3 (and 9, 11,
18, 22, 29, 34).
Dwell in the Land. References to David’s full inheritance of the Land promised to Abraham. Contrast his own expedients in the land of the Philistines.

5. Commentary

Fret not thyself because of evildoers, nor be thou envious be-cause of the workers of iniquity. This is repeated almost verbatim in Prov. 24:19. Several other verses (Prov. 23:17; 24:1; 3:31; Psa. 73:3) express the same sentiment.

Fret not thyself means really “Do not make yourself hot.” “The promised land is not for murmuring Israelites” (C.A. Ladson). To fret is to waste energy, and to waste energy is to rob God.
For they shall soon be cut down like the grass, and wither as the green herb. A telling figure of speech: the brevity of human life: Psa. 90:5,6; 129:6,7; Isa. 40:6-8; Matt. 6:30; 1 Pet. 1:24.
So shalt thou dwell in the Land, which is to see both the blessing of the righteous and judgment upon the wicked. Abraham was told to dwell in the Land (Gen. 26:2; contrast 12:10-20). See this important principle at work in the lives of Jacob and Esau.
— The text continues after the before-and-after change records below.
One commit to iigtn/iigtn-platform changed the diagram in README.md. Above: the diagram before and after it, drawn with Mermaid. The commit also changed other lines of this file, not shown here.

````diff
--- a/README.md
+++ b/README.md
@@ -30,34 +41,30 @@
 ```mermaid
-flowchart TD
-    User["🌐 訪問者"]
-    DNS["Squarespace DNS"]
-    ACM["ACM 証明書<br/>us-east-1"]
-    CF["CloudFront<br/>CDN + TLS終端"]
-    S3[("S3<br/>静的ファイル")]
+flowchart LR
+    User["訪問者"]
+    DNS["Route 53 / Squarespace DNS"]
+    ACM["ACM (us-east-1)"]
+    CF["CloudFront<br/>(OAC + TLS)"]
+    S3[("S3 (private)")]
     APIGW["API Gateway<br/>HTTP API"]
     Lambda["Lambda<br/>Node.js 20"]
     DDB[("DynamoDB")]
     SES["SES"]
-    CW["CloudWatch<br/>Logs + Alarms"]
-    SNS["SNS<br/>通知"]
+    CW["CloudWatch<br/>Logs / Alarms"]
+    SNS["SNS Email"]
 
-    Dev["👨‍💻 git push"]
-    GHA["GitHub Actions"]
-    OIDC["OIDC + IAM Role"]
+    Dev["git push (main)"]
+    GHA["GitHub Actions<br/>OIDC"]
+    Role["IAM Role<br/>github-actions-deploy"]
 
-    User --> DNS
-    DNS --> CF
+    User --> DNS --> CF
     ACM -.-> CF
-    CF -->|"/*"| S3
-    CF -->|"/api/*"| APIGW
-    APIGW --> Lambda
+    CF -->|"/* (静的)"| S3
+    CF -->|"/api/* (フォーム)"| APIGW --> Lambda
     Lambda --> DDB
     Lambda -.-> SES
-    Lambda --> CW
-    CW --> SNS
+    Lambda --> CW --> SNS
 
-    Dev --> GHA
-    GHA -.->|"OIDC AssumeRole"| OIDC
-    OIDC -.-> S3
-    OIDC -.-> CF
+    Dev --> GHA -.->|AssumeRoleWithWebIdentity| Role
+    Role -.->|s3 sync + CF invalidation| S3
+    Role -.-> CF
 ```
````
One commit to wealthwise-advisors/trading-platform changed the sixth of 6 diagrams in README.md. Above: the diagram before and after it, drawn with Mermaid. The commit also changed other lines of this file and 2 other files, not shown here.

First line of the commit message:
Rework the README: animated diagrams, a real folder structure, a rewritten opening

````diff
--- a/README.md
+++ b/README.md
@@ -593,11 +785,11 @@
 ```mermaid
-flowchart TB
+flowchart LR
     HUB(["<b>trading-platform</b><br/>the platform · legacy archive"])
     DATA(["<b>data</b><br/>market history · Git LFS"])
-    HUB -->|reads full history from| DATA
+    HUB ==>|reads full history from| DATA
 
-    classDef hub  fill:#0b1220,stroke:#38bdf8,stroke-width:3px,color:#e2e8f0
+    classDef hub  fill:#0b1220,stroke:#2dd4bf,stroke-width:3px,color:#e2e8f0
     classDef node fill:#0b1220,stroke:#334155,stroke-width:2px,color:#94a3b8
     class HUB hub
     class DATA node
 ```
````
The former was prepared to make heavy sacrifices if only he could settle in the Land. Esau, by contrast, cared nothing for it, and seems to have been quite pleased to leave it altogether (Gen. 31:13; 33:16,17; 35:12; 36:6-8).

Verily thou shalt be fed is, literally, thou shalt feed on faithfulness. “Faithfulness” is a word very commonly associated with the covenants of promise (cp. the preceding phrase). These call for faith: trust in the Lord. Contrast those who feed on foolishness (Prov. 15:14).
Roll (galal) thy way upon the Lord (RV margin). Possibly an allusion to the cherubim chariot of the Lord. Ezekiel 1 was called by the rabbis Merch’vah, the Chariot. Compare Psa. 22:8, mg.; Prov. 16:3. Also, more generally, see 1 Pet. 5:8: “Cast all your cares upon him....”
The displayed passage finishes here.